My Dog Was Bitten By Another Dog And Is Swelling – What To Do

Dog fights can be a painful sight. Once the reality of the fight hopefully ends fast, it’s horrifying when you find an injury to your dog. You’re probably here for some advice on what you should do if you suspect your dog has been a bit in the last couple of hours (or days, if there’s an indication of an infection).
Therefore, I’m not going to go on about details like the brands of antibiotics or pain medications or ways to avoid getting a dog bite from happening in the future. It is essential to ensure that your dog is in good health and doesn’t be a victim of a treatable wound now. You can take a few actions immediately and some indications that the wounds require urgent vet attention.

My Dog vs Another Dog

When your dog was injured in the past by another dog and is now swelling, take him to the emergency vet to confirm the absence of an infection, clean the wound, and possibly prescribe antibiotics. The first step following your dog’s accident is to examine the dog’s entire body. If your dog is covered in lengthy or thick fur, examine your pet swiftly and give the appropriate exam to the vet, who will cut off fur if necessary. Second, you can wash minor wounds using warm soap, water, cotton balls, washcloths or gauze. In the event of a severe injury, they will likely be meticulously cleaned by your vet also.

What your doctor does from then on is based on the extent, location, and how the wound appears. Minor injuries like small puncture wounds can be cleaned but left open. The minor and severe injuries left open could need a topical antibiotic. In sporadic instances, there may be a need for anesthesia (i.e. numerous large wounds or sensitive areas like the nose, ears or eyes). If the skin penetration is not sure, a broad-spectrum antibiotic may be advised. In the same way, certain wounds require to be sutured and opened up.
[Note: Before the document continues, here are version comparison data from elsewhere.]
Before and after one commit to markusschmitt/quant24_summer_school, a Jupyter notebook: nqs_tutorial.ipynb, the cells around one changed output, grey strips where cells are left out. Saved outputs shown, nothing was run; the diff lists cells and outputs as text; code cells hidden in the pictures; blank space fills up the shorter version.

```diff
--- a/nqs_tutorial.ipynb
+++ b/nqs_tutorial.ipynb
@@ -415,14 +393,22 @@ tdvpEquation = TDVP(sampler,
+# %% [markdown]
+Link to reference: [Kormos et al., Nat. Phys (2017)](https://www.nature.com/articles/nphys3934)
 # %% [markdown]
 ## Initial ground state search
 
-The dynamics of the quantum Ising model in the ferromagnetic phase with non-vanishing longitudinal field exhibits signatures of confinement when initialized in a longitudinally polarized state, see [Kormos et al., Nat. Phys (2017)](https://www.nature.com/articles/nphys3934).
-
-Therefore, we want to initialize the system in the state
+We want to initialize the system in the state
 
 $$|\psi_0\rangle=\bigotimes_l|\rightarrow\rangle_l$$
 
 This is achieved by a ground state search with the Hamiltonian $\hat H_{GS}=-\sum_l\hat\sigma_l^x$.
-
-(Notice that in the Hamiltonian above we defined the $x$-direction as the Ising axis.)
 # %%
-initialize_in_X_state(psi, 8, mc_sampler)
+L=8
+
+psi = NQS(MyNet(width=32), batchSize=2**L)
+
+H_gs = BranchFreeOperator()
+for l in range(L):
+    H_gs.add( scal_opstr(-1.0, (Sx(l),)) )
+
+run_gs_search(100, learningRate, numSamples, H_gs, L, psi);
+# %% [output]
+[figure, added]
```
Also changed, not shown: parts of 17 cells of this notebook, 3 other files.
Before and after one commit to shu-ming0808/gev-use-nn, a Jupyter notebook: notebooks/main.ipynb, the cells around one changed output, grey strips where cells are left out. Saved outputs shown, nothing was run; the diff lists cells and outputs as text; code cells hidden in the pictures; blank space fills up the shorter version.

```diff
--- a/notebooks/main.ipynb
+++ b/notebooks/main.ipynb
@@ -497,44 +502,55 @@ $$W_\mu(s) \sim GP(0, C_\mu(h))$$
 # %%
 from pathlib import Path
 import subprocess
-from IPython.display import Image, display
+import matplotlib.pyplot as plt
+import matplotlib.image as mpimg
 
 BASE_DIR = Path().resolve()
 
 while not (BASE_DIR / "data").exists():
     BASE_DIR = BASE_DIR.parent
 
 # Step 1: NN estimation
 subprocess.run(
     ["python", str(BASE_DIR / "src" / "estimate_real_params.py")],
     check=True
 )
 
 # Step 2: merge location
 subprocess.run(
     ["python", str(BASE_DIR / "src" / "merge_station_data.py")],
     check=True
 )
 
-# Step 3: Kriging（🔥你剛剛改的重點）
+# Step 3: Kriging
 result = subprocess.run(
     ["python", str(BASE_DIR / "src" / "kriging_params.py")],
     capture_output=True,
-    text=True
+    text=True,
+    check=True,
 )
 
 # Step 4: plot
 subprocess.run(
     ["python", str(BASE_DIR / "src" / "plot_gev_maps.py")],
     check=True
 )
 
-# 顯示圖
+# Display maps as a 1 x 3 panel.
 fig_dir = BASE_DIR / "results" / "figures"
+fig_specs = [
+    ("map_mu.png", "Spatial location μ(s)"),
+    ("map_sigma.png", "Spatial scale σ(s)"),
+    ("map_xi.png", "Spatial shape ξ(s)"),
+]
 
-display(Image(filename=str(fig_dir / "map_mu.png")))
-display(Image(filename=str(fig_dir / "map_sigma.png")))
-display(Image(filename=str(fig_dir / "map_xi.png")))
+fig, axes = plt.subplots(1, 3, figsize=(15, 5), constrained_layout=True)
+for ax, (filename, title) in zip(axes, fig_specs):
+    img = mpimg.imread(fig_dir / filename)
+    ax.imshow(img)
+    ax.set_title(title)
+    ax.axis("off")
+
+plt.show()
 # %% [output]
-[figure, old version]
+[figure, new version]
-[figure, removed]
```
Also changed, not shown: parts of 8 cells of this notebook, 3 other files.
Small Puncture Wound on Dog

Do not underestimate tiny scratch marks or puncture wounds on your dog since the skin covers them, and the bacteria could expand and propagate. A tiny puncture needs to be meticulously cleaned and then possibly further opened. It’s recommended that every tiny punctured wound be examined by a vet and then cleaned correctly (the same applies to all humans affected). It is possible to clean the puncture wounds within your dog from home by applying soap and warm water to the dog’s wound using an old washcloth, cotton ball and gauze.

While this is more effective than not cleaning debris or dirt, it’s always best to check with your veterinarian. A wound from a puncture could heal fast, but the bacteria underneath the skin can grow and create an infection that could be life-threatening. A dog cone may be necessary to stop your dog from constantly licking your space.

Dog Bite Infection On Dog

If your dog is injured and exhibits infection, you must immediately call your veterinarian to have the wound examined and cleaned. Surgical closure of the wound from bite or antibiotics may be necessary.
It is recommended to call your vet immediately regardless of how the wound appears, and you must plan an emergency visit to your vet if symptoms of infection appear. The signs that the injury on the dog is infected are bleeding blood continuously out of the wound.

Other signs include breathing difficulties as well as pale or blue gums, vocalization and behavioural indicators like fatigue or weakness. Confusion. I’m aware that not all of these indicators are obvious, but if you observe the area of injury and how your pet behaves, you’ll have a good idea. If you’re unsure, go to the vet. Veterinary attention is essential to reduce the risk of damage and prevent the spread of bacteria. What happens If a bite-related infection occurs and the dog is not treated?
The bacteria could be responsible for the following:

  1. Localized abscess
  2. Tissue infection (cellulitis)
  3. Joint inflammation (septic arthritis)
  4. Infection of the bone (osteomyelitis)
  5. In the chest cavity, there is pus (pyothorax)
  6. In the abdomen, there is pus (septic peritonitis)

Issues like bone or joint infections and pus in the abdomen or chest cavity are not common, but they pose a possibility. An analysis of the 50 affected dog bites found that in more than half of the instances, there was at least one of these three significant bacteria:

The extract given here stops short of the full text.